Activity → Consider the records below. How many of their lines include the word "docs"? State the number and nothing else.

The data →
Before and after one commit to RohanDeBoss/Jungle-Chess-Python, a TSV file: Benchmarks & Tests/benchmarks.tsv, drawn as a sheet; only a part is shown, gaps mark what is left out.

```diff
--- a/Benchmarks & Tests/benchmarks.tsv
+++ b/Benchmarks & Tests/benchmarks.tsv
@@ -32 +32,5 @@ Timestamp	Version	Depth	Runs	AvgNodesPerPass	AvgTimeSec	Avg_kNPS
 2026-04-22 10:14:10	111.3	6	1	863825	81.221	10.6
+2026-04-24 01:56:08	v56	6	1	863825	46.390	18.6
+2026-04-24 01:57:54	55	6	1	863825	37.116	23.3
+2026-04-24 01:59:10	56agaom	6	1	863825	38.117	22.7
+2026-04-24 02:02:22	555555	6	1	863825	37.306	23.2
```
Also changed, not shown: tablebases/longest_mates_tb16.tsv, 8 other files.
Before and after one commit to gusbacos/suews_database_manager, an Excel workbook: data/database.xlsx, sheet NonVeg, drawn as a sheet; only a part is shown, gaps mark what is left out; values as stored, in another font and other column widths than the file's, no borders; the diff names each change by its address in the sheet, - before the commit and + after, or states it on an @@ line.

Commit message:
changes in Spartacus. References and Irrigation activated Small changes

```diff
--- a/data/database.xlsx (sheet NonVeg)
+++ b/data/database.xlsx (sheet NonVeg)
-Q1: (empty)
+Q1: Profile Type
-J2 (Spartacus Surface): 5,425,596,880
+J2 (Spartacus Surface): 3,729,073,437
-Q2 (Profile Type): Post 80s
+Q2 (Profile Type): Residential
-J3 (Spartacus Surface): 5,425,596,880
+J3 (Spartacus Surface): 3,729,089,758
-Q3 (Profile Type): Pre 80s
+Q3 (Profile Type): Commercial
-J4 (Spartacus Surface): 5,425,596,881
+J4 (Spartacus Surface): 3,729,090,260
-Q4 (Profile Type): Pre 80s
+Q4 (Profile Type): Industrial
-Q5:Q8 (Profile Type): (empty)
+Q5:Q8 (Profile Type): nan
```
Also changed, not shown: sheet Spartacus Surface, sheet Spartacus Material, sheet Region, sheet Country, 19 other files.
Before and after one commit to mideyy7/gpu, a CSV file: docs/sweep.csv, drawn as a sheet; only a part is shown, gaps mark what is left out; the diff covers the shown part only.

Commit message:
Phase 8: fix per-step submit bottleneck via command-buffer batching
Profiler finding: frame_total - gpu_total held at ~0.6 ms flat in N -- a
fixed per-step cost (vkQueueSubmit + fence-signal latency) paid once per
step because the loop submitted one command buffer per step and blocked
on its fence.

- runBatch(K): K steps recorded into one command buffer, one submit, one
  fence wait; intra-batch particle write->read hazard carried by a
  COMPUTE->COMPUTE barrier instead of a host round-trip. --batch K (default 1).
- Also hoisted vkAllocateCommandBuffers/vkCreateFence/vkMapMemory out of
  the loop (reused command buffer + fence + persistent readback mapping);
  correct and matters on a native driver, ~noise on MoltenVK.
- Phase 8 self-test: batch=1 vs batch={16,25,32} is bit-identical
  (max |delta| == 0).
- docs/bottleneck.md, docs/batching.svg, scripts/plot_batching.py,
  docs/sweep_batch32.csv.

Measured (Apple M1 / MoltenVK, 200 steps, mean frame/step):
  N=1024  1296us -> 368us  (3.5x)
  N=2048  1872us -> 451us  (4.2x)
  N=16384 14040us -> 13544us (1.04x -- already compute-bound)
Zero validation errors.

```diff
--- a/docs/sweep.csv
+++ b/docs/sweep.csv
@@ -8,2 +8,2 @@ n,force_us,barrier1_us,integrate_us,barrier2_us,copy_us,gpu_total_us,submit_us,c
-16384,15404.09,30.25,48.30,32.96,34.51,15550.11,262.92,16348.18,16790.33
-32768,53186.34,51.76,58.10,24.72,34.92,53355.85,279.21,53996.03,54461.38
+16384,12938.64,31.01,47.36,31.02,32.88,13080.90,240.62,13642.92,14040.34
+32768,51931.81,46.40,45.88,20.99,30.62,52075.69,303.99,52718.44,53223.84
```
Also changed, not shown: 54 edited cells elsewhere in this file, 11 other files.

Task result → 5